- _Goal of the exercise_
Nothing but the records, copied exactly and stripped of pictures, should be in the answer.
*** Exercise materials Section Begins ***
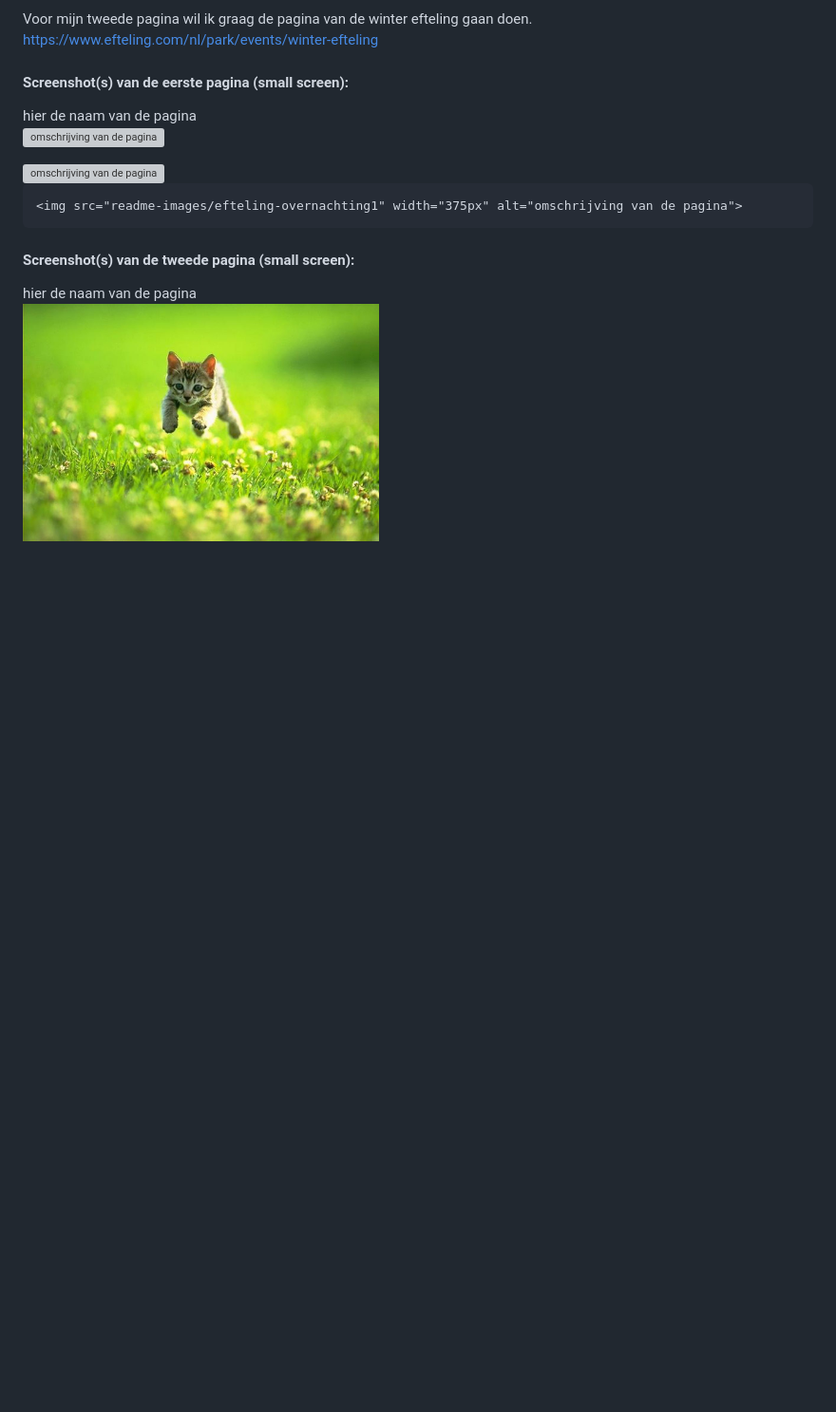
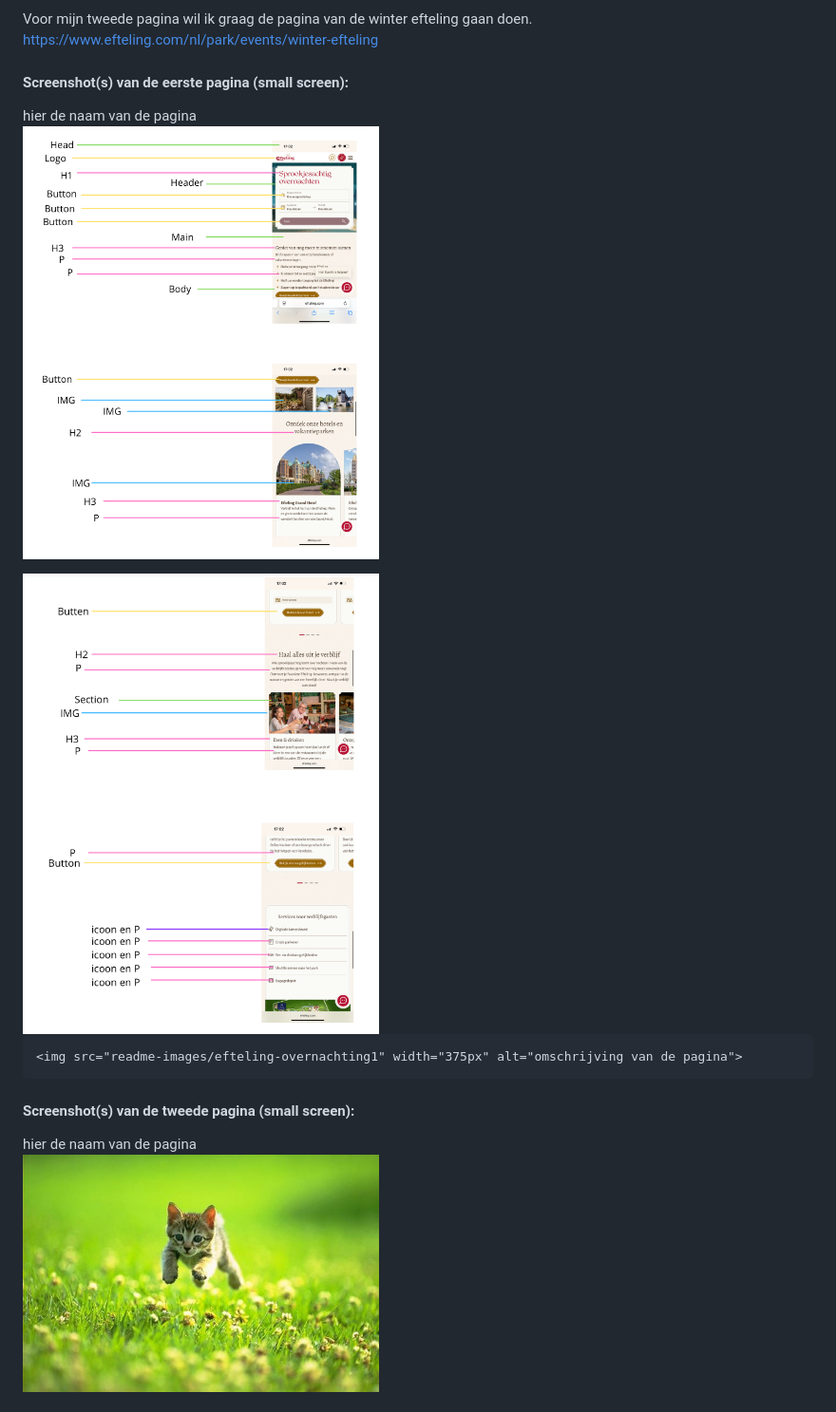
Before and after one commit to zoeros74867834/zoe-ros-web-nintendo, a Markdown page: README.md, the part around one of its changes. Shown at 95% size. GitHub-like rendering; blank space fills up the shorter version; grey boxes are pictures that could not be loaded.

```diff
--- a/README.md
+++ b/README.md
@@ -47,9 +47,9 @@ Nb. Door *open* toe te voegen aan een *details* element kun je deze standaard op
 
   #### Screenshot(s) van de eerste pagina (small screen):
   hier de naam van de pagina
-  <img src="readme-images/efteling-overnachting1" width="375px" alt="omschrijving van de pagina">
+  <img src="readme-images/efteling-overnachting1.png" width="375px" alt="omschrijving van de pagina">
 
-   <img src="readme-images/efteling-overnachting1" width="375px" alt="omschrijving van de pagina">
+   <img src="readme-images/efteling-overnachting2.png" width="375px" alt="omschrijving van de pagina">
 
     <img src="readme-images/efteling-overnachting1" width="375px" alt="omschrijving van de pagina">
 
```
Also changed, not shown: other parts of README.md (+1 -1 lines).
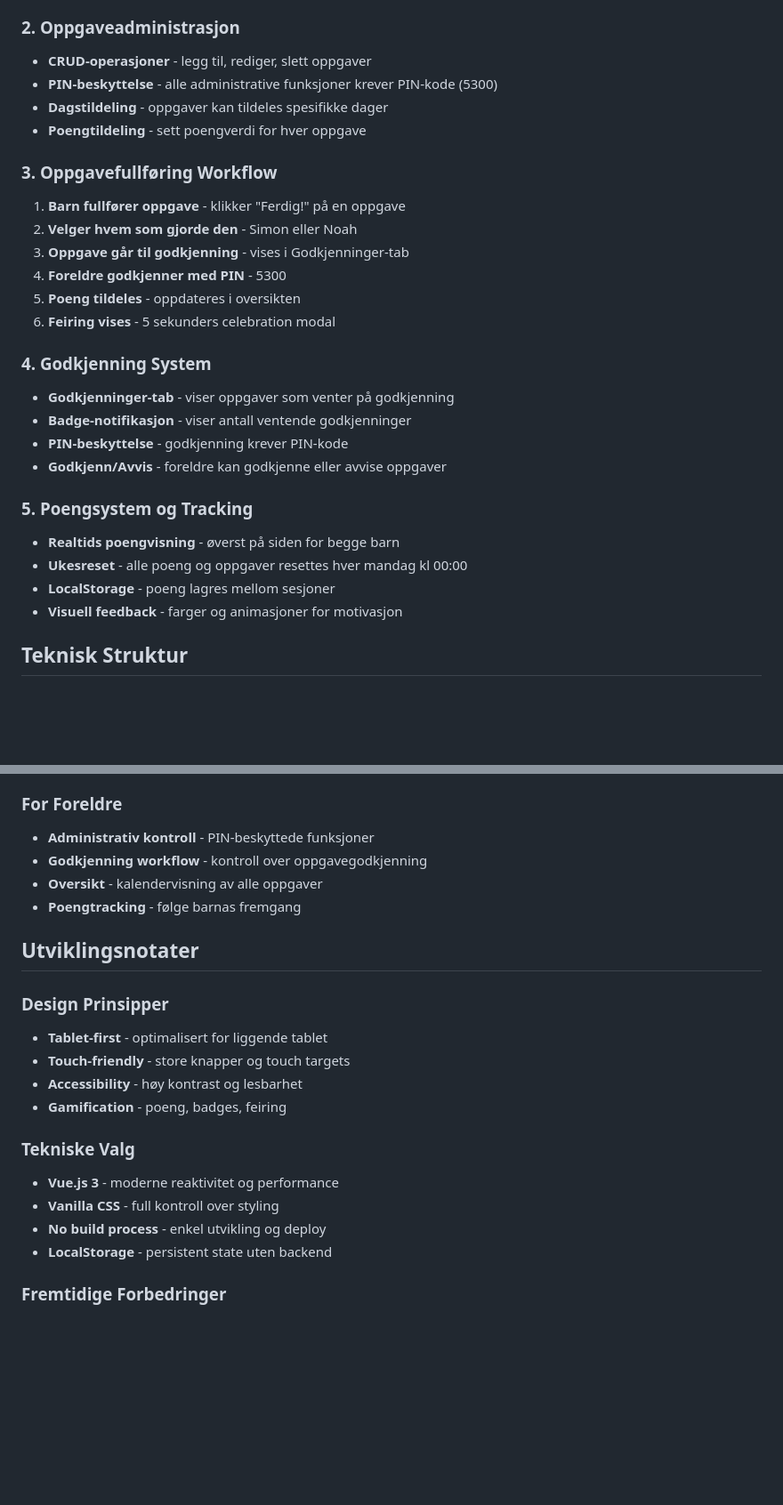
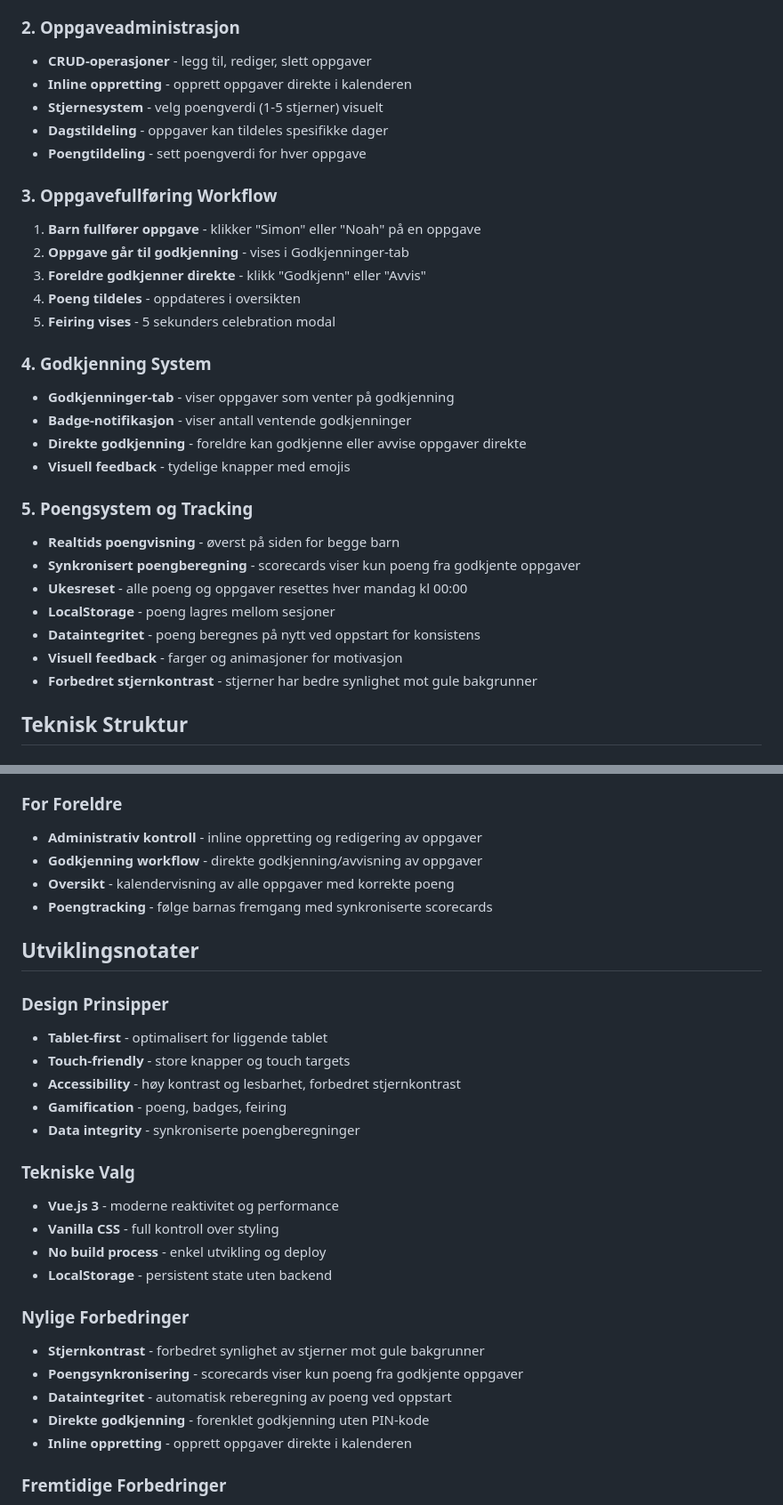
Before and after one commit to tormodt/weekly-chores, a Markdown page: CONTEXT.md, 2 parts joined by grey strips. Shown at 89% size. Rendered like a GitHub page; blank space fills up the shorter version.

```diff
--- a/CONTEXT.md
+++ b/CONTEXT.md
@@ -13,29 +13,32 @@ En motivasjonstjeneste for barn (9-12 år) som bruker gamification for å oppmun
 
 ### 2. Oppgaveadministrasjon
 - **CRUD-operasjoner** - legg til, rediger, slett oppgaver
-- **PIN-beskyttelse** - alle administrative funksjoner krever PIN-kode (5300)
+- **Inline oppretting** - opprett oppgaver direkte i kalenderen
+- **Stjernesystem** - velg poengverdi (1-5 stjerner) visuelt
 - **Dagstildeling** - oppgaver kan tildeles spesifikke dager
 - **Poengtildeling** - sett poengverdi for hver oppgave
 
 ### 3. Oppgavefullføring Workflow
-1. **Barn fullfører oppgave** - klikker "Ferdig!" på en oppgave
-2. **Velger hvem som gjorde den** - Simon eller Noah
-3. **Oppgave går til godkjenning** - vises i Godkjenninger-tab
-4. **Foreldre godkjenner med PIN** - 5300
-5. **Poeng tildeles** - oppdateres i oversikten
-6. **Feiring vises** - 5 sekunders celebration modal
+1. **Barn fullfører oppgave** - klikker "Simon" eller "Noah" på en oppgave
+2. **Oppgave går til godkjenning** - vises i Godkjenninger-tab
+3. **Foreldre godkjenner direkte** - klikk "Godkjenn" eller "Avvis"
+4. **Poeng tildeles** - oppdateres i oversikten
+5. **Feiring vises** - 5 sekunders celebration modal
 
 ### 4. Godkjenning System
 - **Godkjenninger-tab** - viser oppgaver som venter på godkjenning
 - **Badge-notifikasjon** - viser antall ventende godkjenninger
-- **PIN-beskyttelse** - godkjenning krever PIN-kode
-- **Godkjenn/Avvis** - foreldre kan godkjenne eller avvise oppgaver
+- **Direkte godkjenning** - foreldre kan godkjenne eller avvise oppgaver direkte
+- **Visuell feedback** - tydelige knapper med emojis
 
 ### 5. Poengsystem og Tracking
 - **Realtids poengvisning** - øverst på siden for begge barn
+- **Synkronisert poengberegning** - scorecards viser kun poeng fra godkjente oppgaver
 - **Ukesreset** - alle poeng og oppgaver resettes hver mandag kl 00:00
 - **LocalStorage** - poeng lagres mellom sesjoner
+- **Dataintegritet** - poeng beregnes på nytt ved oppstart for konsistens
 - **Visuell feedback** - farger og animasjoner for motivasjon
+- **Forbedret stjernkontrast** - stjerner har bedre synlighet mot gule bakgrunner
 
 ## Teknisk Struktur
 
@@ -145,18 +147,19 @@ PIN_CODE: "5300"                // Global PIN-kode
 - **Konkurranse** - poengvisning for motivasjon
 
 ### For Foreldre
-- **Administrativ kontroll** - PIN-beskyttede funksjoner
-- **Godkjenning workflow** - kontroll over oppgavegodkjenning
-- **Oversikt** - kalendervisning av alle oppgaver
-- **Poengtracking** - følge barnas fremgang
+- **Administrativ kontroll** - inline oppretting og redigering av oppgaver
+- **Godkjenning workflow** - direkte godkjenning/avvisning av oppgaver
+- **Oversikt** - kalendervisning av alle oppgaver med korrekte poeng
+- **Poengtracking** - følge barnas fremgang med synkroniserte scorecards
 
 ## Utviklingsnotater
 
 ### Design Prinsipper
 - **Tablet-first** - optimalisert for liggende tablet
 - **Touch-friendly** - store knapper og touch targets
-- **Accessibility** - høy kontrast og lesbarhet
+- **Accessibility** - høy kontrast og lesbarhet, forbedret stjernkontrast
 - **Gamification** - poeng, badges, feiring
+- **Data integrity** - synkroniserte poengberegninger
 
 ### Tekniske Valg
 - **Vue.js 3** - moderne reaktivitet og performance
@@ -164,6 +167,13 @@ PIN_CODE: "5300"                // Global PIN-kode
 - **No build process** - enkel utvikling og deploy
 - **LocalStorage** - persistent state uten backend
 
+### Nylige Forbedringer
+- **Stjernkontrast** - forbedret synlighet av stjerner mot gule bakgrunner
+- **Poengsynkronisering** - scorecards viser kun poeng fra godkjente oppgaver
+- **Dataintegritet** - automatisk reberegning av poeng ved oppstart
+- **Direkte godkjenning** - forenklet godkjenning uten PIN-kode
+- **Inline oppretting** - opprett oppgaver direkte i kalenderen
+
 ### Fremtidige Forbedringer
 - **Backend integrasjon** - persistent lagring
 - **Multi-user support** - flere familier
```
Also changed, not shown: other parts of CONTEXT.md (+13 -14 lines).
*** Exercise materials Section Ends ***
- _Answer section_
Before and after one commit to zoeros74867834/zoe-ros-web-nintendo, a Markdown page: README.md, the part around one of its changes. Shown at 95% size. GitHub-like rendering; blank space fills up the shorter version; grey boxes are pictures that could not be loaded.

```diff
--- a/README.md
+++ b/README.md
@@ -47,9 +47,9 @@ Nb. Door *open* toe te voegen aan een *details* element kun je deze standaard op
 
   #### Screenshot(s) van de eerste pagina (small screen):
   hier de naam van de pagina
-  <img src="readme-images/efteling-overnachting1" width="375px" alt="omschrijving van de pagina">
+  <img src="readme-images/efteling-overnachting1.png" width="375px" alt="omschrijving van de pagina">
 
-   <img src="readme-images/efteling-overnachting1" width="375px" alt="omschrijving van de pagina">
+   <img src="readme-images/efteling-overnachting2.png" width="375px" alt="omschrijving van de pagina">
 
     <img src="readme-images/efteling-overnachting1" width="375px" alt="omschrijving van de pagina">
 
```
Also changed, not shown: other parts of README.md (+1 -1 lines).
Before and after one commit to tormodt/weekly-chores, a Markdown page: CONTEXT.md, 2 parts joined by grey strips. Shown at 89% size. Rendered like a GitHub page; blank space fills up the shorter version.

```diff
--- a/CONTEXT.md
+++ b/CONTEXT.md
@@ -13,29 +13,32 @@ En motivasjonstjeneste for barn (9-12 år) som bruker gamification for å oppmun
 
 ### 2. Oppgaveadministrasjon
 - **CRUD-operasjoner** - legg til, rediger, slett oppgaver
-- **PIN-beskyttelse** - alle administrative funksjoner krever PIN-kode (5300)
+- **Inline oppretting** - opprett oppgaver direkte i kalenderen
+- **Stjernesystem** - velg poengverdi (1-5 stjerner) visuelt
 - **Dagstildeling** - oppgaver kan tildeles spesifikke dager
 - **Poengtildeling** - sett poengverdi for hver oppgave
 
 ### 3. Oppgavefullføring Workflow
-1. **Barn fullfører oppgave** - klikker "Ferdig!" på en oppgave
-2. **Velger hvem som gjorde den** - Simon eller Noah
-3. **Oppgave går til godkjenning** - vises i Godkjenninger-tab
-4. **Foreldre godkjenner med PIN** - 5300
-5. **Poeng tildeles** - oppdateres i oversikten
-6. **Feiring vises** - 5 sekunders celebration modal
+1. **Barn fullfører oppgave** - klikker "Simon" eller "Noah" på en oppgave
+2. **Oppgave går til godkjenning** - vises i Godkjenninger-tab
+3. **Foreldre godkjenner direkte** - klikk "Godkjenn" eller "Avvis"
+4. **Poeng tildeles** - oppdateres i oversikten
+5. **Feiring vises** - 5 sekunders celebration modal
 
 ### 4. Godkjenning System
 - **Godkjenninger-tab** - viser oppgaver som venter på godkjenning
 - **Badge-notifikasjon** - viser antall ventende godkjenninger
-- **PIN-beskyttelse** - godkjenning krever PIN-kode
-- **Godkjenn/Avvis** - foreldre kan godkjenne eller avvise oppgaver
+- **Direkte godkjenning** - foreldre kan godkjenne eller avvise oppgaver direkte
+- **Visuell feedback** - tydelige knapper med emojis
 
 ### 5. Poengsystem og Tracking
 - **Realtids poengvisning** - øverst på siden for begge barn
+- **Synkronisert poengberegning** - scorecards viser kun poeng fra godkjente oppgaver
 - **Ukesreset** - alle poeng og oppgaver resettes hver mandag kl 00:00
 - **LocalStorage** - poeng lagres mellom sesjoner
+- **Dataintegritet** - poeng beregnes på nytt ved oppstart for konsistens
 - **Visuell feedback** - farger og animasjoner for motivasjon
+- **Forbedret stjernkontrast** - stjerner har bedre synlighet mot gule bakgrunner
 
 ## Teknisk Struktur
 
@@ -145,18 +147,19 @@ PIN_CODE: "5300"                // Global PIN-kode
 - **Konkurranse** - poengvisning for motivasjon
 
 ### For Foreldre
-- **Administrativ kontroll** - PIN-beskyttede funksjoner
-- **Godkjenning workflow** - kontroll over oppgavegodkjenning
-- **Oversikt** - kalendervisning av alle oppgaver
-- **Poengtracking** - følge barnas fremgang
+- **Administrativ kontroll** - inline oppretting og redigering av oppgaver
+- **Godkjenning workflow** - direkte godkjenning/avvisning av oppgaver
+- **Oversikt** - kalendervisning av alle oppgaver med korrekte poeng
+- **Poengtracking** - følge barnas fremgang med synkroniserte scorecards
 
 ## Utviklingsnotater
 
 ### Design Prinsipper
 - **Tablet-first** - optimalisert for liggende tablet
 - **Touch-friendly** - store knapper og touch targets
-- **Accessibility** - høy kontrast og lesbarhet
+- **Accessibility** - høy kontrast og lesbarhet, forbedret stjernkontrast
 - **Gamification** - poeng, badges, feiring
+- **Data integrity** - synkroniserte poengberegninger
 
 ### Tekniske Valg
 - **Vue.js 3** - moderne reaktivitet og performance
@@ -164,6 +167,13 @@ PIN_CODE: "5300"                // Global PIN-kode
 - **No build process** - enkel utvikling og deploy
 - **LocalStorage** - persistent state uten backend
 
+### Nylige Forbedringer
+- **Stjernkontrast** - forbedret synlighet av stjerner mot gule bakgrunner
+- **Poengsynkronisering** - scorecards viser kun poeng fra godkjente oppgaver
+- **Dataintegritet** - automatisk reberegning av poeng ved oppstart
+- **Direkte godkjenning** - forenklet godkjenning uten PIN-kode
+- **Inline oppretting** - opprett oppgaver direkte i kalenderen
+
 ### Fremtidige Forbedringer
 - **Backend integrasjon** - persistent lagring
 - **Multi-user support** - flere familier
```
Also changed, not shown: other parts of CONTEXT.md (+13 -14 lines).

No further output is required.